News of the Week.
New Zealand Tablet, Volume VI, Issue 295, 27 December 1878, Page 14
News of the Week.

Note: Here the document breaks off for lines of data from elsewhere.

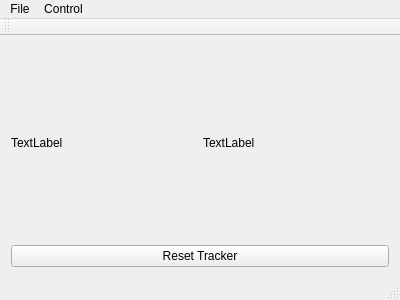
Qt form mainwindow.ui (arpithabs24/MotionDetector) before a commit.
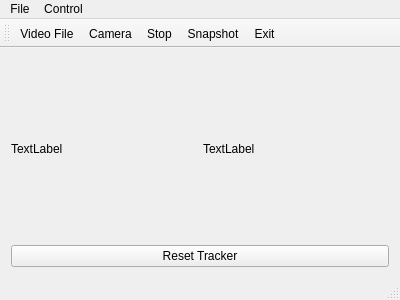
The same form after that commit.

Commit message: silence C++11 warnings, add os independent save location for images

The edit to the form file:
```diff
--- a/mainwindow.ui
+++ b/mainwindow.ui
@@ -81,11 +81,16 @@
    <attribute name="toolBarBreak">
     <bool>false</bool>
    </attribute>
+   <addaction name="actionFile"/>
+   <addaction name="actionCamera"/>
+   <addaction name="actionStop"/>
+   <addaction name="actionSnapshot"/>
+   <addaction name="actionExit"/>
   </widget>
   <widget class="QStatusBar" name="statusBar"/>
   <action name="actionFile">
    <property name="text">
-    <string>File</string>
+    <string>Video File</string>
    </property>
   </action>
   <action name="actionCamera">
@@ -103,6 +108,11 @@
     <string>Snapshot</string>
    </property>
   </action>
+  <action name="actionExit">
+   <property name="text">
+    <string>Exit</string>
+   </property>
+  </action>
  </widget>
  <layoutdefault spacing="6" margin="11"/>
  <resources/>
```
Left out of the diff: 3 changed lines with no effect on the pictures. The commit also changes 2 other files.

The mails for Europe, via San Francisco, will close at Dunedin on Thursday next, January 2nd. The Mm Zealander thus testifies to the excellence of the schools of the Sisters of Mercy in Wellington, of which a notice will be found in another column :—": — " We have no space at our command to give more than, the outlines of what has been accomplished by the Sisters' energy and perseverance, and the results of the examination. Of the character of the work done by the pupils and the efficiency of the children's trainers there is, of course, no reason whatever to dilate, as the results obtained are the same all the world over where the Sisterhood erect their camp." The "Maoris of Rotorua have appointed a committee to provide for their local self-government. Mr. R. Graham has been invited to act as chairman. The Key. Father Hennsbery, in recommending the Catholic congregation at Auckland to subscribe for the establishment of good school accommodation for Catholic boys is reported to have said : " He had made a subscription^in Blenheim for one of the most beautiful churches in New Zealand. A farmer offered £1, but he told him he would not receive it, and that he might lose more than that shortly. A short time after he left, he learnt that that farmer had lost a fine Scottish horse, worth £40. Had he given that £40 to God, God would, no doubt, have preserved him from damage. It was quite certain that if they were miserly with God. He might bring them I down in sickness." Subscriptions to the amount of £1100 were promised. The timber industry has established a settlement, that bids fair to become important, at Ngunguru, on the East coast of the North Island. The hot springs at Ohinemutu have effected the cure of a young man from Wellington, who was suffering from a skin disease suggestive of leprosy. The Say of Plenty Times thus describes the amiable conduct of certain Maori scholars in the district referred to : — Some of the native boys under Mrs. Neighbour's caTe have of late made themselves exceedingly obnoxious by attacking any undefended white boy whom they may happen to come across in their peregrinations. On Thursday afternoon the young blackguaids caught hold of a lad named Buttler, and mauled him very severely, breaking his collar bone. As the poor boy was being assisted home they pelted him with stones, and shouted demoniac ally, "we've broken his arm ! we've broken his arm 1 " No blame attaches to Mrs. Neighbour, under whose supervision the lads are quiet, but unless they can be persuaded to behave like Christians when out, their liberty ought to be curtailed. We desire to draw the attention of our readers to the prospectus of 6t. Aloysius 1 College, Waikari, which is abont to be opened by the Jesuits Fathers. The Bey. Fathers O'Malley and M'Enroe, S.J., are at present staying at the residence of the Bishop of Dunedin, where communicati ons intended for them may be addressed. As it was found that the Dunedin Catholic Association were nnable to conclude arrangements for taking Mr. Fleming's rooms, as they had originally intended, they have settled upon apartments in the Octagon, over those occupied by the Athenaeum. The rooms will be completely furnished by New Year's Day. Messes. Mills, Dick and Co.'s almanac for the ensuing year is now ready. It contains, as usual, all the information to be found in such works that can be desired, and is very neatly printed and turned out. We are happy to learn that the Bey. Thomas Walsh has returned to the colony, and resumed his mission at Westport. Wk m ust plead in excuse nf any shortcomings observable in our present issue the necessity we have been under of hurrying over our work this week, so as to provide for the holidays. We are thus obliged to hold over the report of the Christchurch Bazaar. The West Coast Times states that nearly a tbousnnd acres of excellent land, the best selections between the Haast and the Clarke rivers, changed hands a few days ago at 6s. Bd. per acre. The former purchaser, Mr. Button, paid 12s. 6d. per acre, and after holding it for some time, unlike the landowners on the east side of the island he was glad to meet with the Key. Father M artin as a purchaser at half the original cost.